Geological processes such as erosion and sedimentation redistribute toxic pollutants introduced to the landscape by mining, agriculture, construction, and other human activities. A significant portion of these contaminants is insoluble, adsorbing to soils and sediments after being released. By allowing floodwater to slow down and sediments settle out in the flood plain, water quality is improved as the natural vegetation filters out impurities and uses excess nutrients.
In Nova Scotia, there are two types of floodplain: meadows and seasonally flooded flats.
Meadows form along small streams in woodland and on low lying agricultural land. They are characterized by dense stands of grasses, including blue-joint grass and woolly Scirpus. Rushes, sedges and broad-leafed plants, such as meadow rue, may also be present.
Seasonally flooded flats often form at points where large rivers slow down as they enter lakes. This kind of floodplain is much larger than the meadow because it experiences more intense flooding. Overall, vegetation is similar to meadows, with tall grasses, like blue-joint, being dominant. However, because of their large size and varied topography, seasonally flooded flats support more diverse plant life than do meadows. Trees, shrubs, ferns and marsh plants, such as cattail, may also be present.
Call to action
1. On August 14, 2018, the municipality published the findings of the Sackville Rivers Floodplains Study (2017). This study involved an assessment of the Sackville River and the Little Sackville River, and their watersheds, to produce updated floodplain maps.

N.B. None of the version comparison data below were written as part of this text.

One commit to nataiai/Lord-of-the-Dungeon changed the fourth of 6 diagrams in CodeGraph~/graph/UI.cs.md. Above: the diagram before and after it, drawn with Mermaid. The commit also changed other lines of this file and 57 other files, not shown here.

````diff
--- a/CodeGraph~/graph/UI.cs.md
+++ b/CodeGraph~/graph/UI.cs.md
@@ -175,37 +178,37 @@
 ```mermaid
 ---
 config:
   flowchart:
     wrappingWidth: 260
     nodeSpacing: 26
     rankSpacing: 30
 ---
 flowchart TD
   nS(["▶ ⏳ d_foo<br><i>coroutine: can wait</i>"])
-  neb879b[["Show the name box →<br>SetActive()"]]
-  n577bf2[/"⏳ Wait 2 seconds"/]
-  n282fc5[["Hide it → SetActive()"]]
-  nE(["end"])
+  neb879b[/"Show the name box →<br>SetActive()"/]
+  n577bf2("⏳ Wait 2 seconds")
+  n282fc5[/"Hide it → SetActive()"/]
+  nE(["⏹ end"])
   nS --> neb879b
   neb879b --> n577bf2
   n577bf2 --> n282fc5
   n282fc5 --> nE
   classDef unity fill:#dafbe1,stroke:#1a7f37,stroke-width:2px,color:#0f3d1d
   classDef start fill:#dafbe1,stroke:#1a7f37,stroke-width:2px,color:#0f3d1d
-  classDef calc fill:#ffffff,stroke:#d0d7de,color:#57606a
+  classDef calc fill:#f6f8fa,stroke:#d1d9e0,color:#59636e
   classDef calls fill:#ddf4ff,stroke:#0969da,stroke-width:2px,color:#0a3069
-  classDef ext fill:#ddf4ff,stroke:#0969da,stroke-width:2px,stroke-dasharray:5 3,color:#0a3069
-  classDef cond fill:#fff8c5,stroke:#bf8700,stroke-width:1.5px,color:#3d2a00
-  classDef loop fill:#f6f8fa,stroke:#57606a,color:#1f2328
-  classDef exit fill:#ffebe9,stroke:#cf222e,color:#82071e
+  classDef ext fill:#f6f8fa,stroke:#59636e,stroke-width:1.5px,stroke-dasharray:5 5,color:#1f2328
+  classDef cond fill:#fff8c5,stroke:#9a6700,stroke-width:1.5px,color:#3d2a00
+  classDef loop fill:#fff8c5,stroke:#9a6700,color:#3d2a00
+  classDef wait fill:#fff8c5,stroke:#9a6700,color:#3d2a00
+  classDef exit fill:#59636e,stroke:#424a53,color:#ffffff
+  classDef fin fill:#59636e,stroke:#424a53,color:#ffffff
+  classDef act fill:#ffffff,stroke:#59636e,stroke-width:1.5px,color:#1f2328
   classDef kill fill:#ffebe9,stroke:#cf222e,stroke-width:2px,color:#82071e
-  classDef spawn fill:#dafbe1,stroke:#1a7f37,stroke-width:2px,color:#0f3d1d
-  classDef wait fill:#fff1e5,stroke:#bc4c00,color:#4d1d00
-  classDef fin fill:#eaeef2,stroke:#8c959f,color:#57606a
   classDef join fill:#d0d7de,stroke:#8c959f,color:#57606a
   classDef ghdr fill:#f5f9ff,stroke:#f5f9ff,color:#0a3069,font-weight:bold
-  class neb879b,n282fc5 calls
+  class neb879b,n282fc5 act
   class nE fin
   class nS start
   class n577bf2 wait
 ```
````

Areas at risk of flooding were evaluated using updated information and computer modelling that accurately predicts the impact of rainstorms on the rivers.
View the interactive map to see if your property falls in the vicinity of the Sackville Rivers floodplains.
2. What can you do to help floodplains?
- Conserve the natural vegetation growing along the sides of watercourses
- Do not interfere with the natural flowage of rivers
- Limit activities on areas of floodplain
- Use agricultural practices that conserve soil, water and vegetation.
- Install proper river crossings for livestock, people and machinery